◆ TASK BRIEF: Your task is to reproduce exactly the lines from the line with "Before and after one commit to GokuMohandas/mlops-course, a" through the end of the records below.

(Edit difference data)
======

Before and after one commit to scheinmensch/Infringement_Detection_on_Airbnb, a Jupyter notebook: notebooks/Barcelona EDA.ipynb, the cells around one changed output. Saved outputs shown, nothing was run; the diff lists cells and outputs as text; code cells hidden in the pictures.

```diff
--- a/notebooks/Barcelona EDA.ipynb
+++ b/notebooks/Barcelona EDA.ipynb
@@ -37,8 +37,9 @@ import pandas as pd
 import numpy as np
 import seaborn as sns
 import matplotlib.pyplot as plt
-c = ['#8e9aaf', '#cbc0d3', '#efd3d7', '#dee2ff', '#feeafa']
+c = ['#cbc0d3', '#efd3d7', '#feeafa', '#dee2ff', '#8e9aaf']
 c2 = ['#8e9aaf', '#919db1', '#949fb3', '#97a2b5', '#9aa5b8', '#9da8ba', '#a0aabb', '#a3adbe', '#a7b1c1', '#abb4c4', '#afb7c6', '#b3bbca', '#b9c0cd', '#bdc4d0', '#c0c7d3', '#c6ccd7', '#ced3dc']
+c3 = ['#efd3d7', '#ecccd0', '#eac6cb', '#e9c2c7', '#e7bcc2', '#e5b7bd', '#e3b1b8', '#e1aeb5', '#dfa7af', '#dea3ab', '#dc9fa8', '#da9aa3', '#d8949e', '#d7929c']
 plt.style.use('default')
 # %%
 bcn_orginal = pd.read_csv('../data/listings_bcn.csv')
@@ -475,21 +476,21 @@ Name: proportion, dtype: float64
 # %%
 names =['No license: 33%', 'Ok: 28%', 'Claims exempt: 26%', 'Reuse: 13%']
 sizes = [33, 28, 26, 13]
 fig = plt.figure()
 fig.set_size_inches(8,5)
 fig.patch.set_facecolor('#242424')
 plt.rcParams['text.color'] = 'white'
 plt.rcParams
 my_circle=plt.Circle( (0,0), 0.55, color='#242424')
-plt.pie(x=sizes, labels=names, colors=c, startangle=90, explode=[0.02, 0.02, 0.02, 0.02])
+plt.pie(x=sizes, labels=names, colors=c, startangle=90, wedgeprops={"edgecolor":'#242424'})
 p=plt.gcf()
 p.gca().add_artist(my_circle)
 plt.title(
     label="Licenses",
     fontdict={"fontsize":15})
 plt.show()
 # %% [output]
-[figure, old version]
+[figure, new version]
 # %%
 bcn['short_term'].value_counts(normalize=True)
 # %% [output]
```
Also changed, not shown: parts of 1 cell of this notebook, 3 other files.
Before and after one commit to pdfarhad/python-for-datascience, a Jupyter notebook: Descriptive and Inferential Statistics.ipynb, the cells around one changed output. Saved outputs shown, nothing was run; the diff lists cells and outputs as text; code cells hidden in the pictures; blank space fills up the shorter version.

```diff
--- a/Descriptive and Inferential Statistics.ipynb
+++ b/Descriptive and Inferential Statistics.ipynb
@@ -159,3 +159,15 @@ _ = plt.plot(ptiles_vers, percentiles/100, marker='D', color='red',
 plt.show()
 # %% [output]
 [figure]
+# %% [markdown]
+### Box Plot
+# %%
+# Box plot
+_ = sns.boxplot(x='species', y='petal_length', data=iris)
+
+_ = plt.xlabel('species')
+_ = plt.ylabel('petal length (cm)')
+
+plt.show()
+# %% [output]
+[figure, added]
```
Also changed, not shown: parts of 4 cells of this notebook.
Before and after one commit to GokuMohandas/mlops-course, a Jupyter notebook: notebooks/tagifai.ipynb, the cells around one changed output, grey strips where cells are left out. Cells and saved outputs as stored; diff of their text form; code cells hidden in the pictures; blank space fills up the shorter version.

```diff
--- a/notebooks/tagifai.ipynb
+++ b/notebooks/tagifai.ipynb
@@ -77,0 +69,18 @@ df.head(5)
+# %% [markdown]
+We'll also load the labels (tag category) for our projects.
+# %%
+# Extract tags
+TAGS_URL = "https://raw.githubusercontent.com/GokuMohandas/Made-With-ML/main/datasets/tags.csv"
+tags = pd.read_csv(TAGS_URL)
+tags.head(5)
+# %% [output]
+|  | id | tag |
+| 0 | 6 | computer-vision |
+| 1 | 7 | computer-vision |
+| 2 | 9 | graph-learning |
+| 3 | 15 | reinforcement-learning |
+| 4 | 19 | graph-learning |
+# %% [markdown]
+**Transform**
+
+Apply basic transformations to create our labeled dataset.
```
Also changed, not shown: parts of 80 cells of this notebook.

======

◆ SOLUTION TO THIS EXERCISE:
Before and after one commit to GokuMohandas/mlops-course, a Jupyter notebook: notebooks/tagifai.ipynb, the cells around one changed output, grey strips where cells are left out. Cells and saved outputs as stored; diff of their text form; code cells hidden in the pictures; blank space fills up the shorter version.

```diff
--- a/notebooks/tagifai.ipynb
+++ b/notebooks/tagifai.ipynb
@@ -77,0 +69,18 @@ df.head(5)
+# %% [markdown]
+We'll also load the labels (tag category) for our projects.
+# %%
+# Extract tags
+TAGS_URL = "https://raw.githubusercontent.com/GokuMohandas/Made-With-ML/main/datasets/tags.csv"
+tags = pd.read_csv(TAGS_URL)
+tags.head(5)
+# %% [output]
+|  | id | tag |
+| 0 | 6 | computer-vision |
+| 1 | 7 | computer-vision |
+| 2 | 9 | graph-learning |
+| 3 | 15 | reinforcement-learning |
+| 4 | 19 | graph-learning |
+# %% [markdown]
+**Transform**
+
+Apply basic transformations to create our labeled dataset.
```
Also changed, not shown: parts of 80 cells of this notebook.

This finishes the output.